Early in the pandemic, one of my newfound projects became making bread from scratch. Our family loves to cook, but baking isn’t a regular part of our repertoire. Nonetheless, with the four of us having breakfasts, lunches and dinners together, fresh bread became a special part of our routine. Prepping the dough the night before and waking up early to get a loaf (or a few rolls) going seemed to set the day in the right direction. The kids would always be welcomed with the warm and sweet scent coming from the oven when they woke, and I’d be thinking about what to pair a slice with to have along with my morning coffee.
In Europe, the idea of getting your daily bread from a café or boulangerie is common, but it’s a tradition that’s much less popular on this side of the ocean. Granted, life is busy, but there is an argument to be made for working this into your routine, at least once in a while.
The Benefits of Fresh Bread
Fresh bread never lasts very long in our household. One loaf will typically get consumed in a single day. That’s probably for the better because it certainly doesn’t have the shelf-life of store-bought bread. There’s a reason for that of course. Store bought bread contains additional preservatives that don’t make it into the simple list for a homemade version of the same thing. Items like sorbic acid, vegetable monoglycerides and sodium stearoyl-2 lactylate help make processes bread last longer, and ensure a consistent product as its mass produced and distributed widely.

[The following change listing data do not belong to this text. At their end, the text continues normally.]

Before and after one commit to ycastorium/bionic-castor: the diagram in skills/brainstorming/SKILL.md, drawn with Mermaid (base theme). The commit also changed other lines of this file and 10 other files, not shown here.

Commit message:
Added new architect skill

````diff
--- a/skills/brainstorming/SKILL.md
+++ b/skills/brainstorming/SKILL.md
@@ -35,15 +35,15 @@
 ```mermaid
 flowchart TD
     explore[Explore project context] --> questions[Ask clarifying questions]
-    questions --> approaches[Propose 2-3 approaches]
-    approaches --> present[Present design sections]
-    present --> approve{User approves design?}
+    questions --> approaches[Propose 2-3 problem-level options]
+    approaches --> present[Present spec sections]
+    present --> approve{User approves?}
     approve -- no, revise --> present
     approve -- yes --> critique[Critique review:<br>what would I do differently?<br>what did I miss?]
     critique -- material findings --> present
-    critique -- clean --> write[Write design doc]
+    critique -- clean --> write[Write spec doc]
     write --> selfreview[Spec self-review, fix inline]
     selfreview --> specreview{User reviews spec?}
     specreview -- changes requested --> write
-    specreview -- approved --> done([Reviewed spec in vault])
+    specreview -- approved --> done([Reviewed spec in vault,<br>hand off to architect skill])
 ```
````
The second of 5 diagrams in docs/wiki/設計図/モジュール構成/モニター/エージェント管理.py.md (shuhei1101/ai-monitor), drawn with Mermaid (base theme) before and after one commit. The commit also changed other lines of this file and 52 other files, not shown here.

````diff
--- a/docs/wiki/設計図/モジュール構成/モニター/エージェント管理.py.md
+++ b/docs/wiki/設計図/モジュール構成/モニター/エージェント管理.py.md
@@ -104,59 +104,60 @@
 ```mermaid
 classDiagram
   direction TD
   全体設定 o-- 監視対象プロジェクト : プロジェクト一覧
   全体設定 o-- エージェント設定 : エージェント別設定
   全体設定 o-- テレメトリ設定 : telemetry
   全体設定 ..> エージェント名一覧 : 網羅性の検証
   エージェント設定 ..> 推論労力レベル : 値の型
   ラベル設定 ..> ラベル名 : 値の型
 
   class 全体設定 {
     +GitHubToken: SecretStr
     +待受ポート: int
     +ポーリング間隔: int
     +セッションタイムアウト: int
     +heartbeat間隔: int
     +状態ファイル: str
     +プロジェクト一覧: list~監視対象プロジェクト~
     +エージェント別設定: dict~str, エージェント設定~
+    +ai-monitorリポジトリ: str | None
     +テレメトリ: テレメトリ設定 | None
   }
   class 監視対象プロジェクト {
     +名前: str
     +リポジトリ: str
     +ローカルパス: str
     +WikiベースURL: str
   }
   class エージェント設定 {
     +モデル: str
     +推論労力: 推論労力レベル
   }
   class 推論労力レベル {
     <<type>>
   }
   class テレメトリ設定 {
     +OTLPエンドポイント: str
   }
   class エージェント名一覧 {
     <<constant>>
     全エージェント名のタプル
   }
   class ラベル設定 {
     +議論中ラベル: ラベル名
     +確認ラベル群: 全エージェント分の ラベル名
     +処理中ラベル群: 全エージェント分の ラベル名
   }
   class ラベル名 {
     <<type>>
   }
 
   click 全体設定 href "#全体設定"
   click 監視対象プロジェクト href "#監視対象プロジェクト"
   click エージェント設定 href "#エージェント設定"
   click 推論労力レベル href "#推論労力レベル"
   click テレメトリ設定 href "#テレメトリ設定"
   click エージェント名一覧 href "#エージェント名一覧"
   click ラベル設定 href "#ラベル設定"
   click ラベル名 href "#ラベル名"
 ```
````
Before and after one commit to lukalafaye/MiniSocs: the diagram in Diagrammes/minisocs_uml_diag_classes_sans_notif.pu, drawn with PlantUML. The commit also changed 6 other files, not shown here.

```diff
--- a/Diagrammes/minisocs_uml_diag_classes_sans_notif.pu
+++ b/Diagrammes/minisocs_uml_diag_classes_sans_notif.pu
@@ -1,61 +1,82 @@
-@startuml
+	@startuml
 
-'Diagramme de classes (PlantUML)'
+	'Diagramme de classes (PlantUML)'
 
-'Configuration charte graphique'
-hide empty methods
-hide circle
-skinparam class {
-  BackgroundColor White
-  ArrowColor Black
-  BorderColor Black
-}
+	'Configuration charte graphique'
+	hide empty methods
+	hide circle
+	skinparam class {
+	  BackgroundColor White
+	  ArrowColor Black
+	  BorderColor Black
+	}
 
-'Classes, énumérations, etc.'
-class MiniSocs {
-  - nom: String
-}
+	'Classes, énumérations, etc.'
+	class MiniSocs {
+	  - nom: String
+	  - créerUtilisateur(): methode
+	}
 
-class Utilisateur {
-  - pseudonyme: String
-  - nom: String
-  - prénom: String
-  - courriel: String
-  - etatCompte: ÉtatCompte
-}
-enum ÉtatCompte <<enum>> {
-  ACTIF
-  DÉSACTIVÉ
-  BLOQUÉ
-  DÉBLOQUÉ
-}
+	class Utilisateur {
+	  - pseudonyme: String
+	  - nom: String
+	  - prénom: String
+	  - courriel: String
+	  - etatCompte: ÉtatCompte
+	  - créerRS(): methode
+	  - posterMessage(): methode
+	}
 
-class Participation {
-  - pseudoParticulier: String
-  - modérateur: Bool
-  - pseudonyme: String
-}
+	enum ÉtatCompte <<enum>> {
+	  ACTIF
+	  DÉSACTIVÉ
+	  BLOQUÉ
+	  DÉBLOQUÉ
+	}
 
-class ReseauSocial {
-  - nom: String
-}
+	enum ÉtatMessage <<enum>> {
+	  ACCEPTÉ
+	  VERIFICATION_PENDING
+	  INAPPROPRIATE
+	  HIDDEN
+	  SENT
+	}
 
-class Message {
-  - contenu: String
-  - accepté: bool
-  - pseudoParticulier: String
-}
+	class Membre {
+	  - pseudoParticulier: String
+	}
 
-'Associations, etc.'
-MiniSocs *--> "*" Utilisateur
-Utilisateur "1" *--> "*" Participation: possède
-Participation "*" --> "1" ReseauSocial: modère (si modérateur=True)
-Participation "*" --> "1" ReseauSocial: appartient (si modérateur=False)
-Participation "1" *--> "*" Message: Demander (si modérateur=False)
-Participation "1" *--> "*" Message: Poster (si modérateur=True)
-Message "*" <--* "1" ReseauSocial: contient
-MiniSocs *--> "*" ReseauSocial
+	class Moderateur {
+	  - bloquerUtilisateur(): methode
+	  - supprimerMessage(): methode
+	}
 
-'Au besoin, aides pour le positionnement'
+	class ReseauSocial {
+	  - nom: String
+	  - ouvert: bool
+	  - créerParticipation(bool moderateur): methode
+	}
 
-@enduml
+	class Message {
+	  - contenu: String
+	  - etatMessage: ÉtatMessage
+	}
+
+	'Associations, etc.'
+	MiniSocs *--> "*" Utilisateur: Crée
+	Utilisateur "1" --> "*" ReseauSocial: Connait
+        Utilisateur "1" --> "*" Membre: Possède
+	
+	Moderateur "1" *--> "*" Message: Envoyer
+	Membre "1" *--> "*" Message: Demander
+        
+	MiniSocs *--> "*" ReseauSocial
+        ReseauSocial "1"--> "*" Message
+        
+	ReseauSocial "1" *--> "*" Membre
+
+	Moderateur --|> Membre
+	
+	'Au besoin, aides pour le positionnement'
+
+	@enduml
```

Fresh bread can be made with a handful of ingredients. All you need is flour, salt, water, yeast and either sugar or honey to activate the rise process. And you can play with variations. We’ve played with whole wheat and white flour, we’ve added flax, sunflower, sesame and caraway seeds, and we’ve played with various herbs like rosemary and lavender. Whatever the mood, there’s a bread for that.
And given that you have control over what goes into your recipe, you can have greater control over the health benefits of this essential staple.
The Recipe that Changed the Game
If you’re a foodie, you’ve probably heard of the no-knead bread recipe, which made it to the New York Times courtesy of Jim Lahey of the Sullivan Street bakery. This recipe has been copied so many times, I won’t re-cast it here, but instead direct you to the source. What I can say, other than if you want to give fresh bread a try, there’s no easier and more foolproof way to do it. Give it a shot, and then play with your own variations as we did.
Closer than You Might Think
You may not believe this, but our family’s love of fresh bread actually changed the way we shop for food altogether. A few months ago, I stumbled into a neighborhood grocery store that I don’t normally visit. It’s a little further away from us than our regular destinations, but I was surprised to find that they bake fresh breads there twice a day! Nowadays we will go there 2-3 times a week and pick up their daily best. Sometimes it’s a fresh baguette, other days it’s sandwich buns. Most of the time it’s a fresh loaf of sliced bread. I don’t bake many loaves from scratch anymore, but we are definitely converted.
Taking Time for Simple Pleasures
Finding a local bakery that I can visit to buy a fresh loaf has taken on a meditative feel for me. Sometimes it’s almost as if I’m pulling a page from a Parisian playbook and living a more rustic and simple life. I can’t visit Europe right now, but perhaps this new ritual is a way of transporting me one step closer. And once you work fresh bread into your life, it’s almost impossible to go back!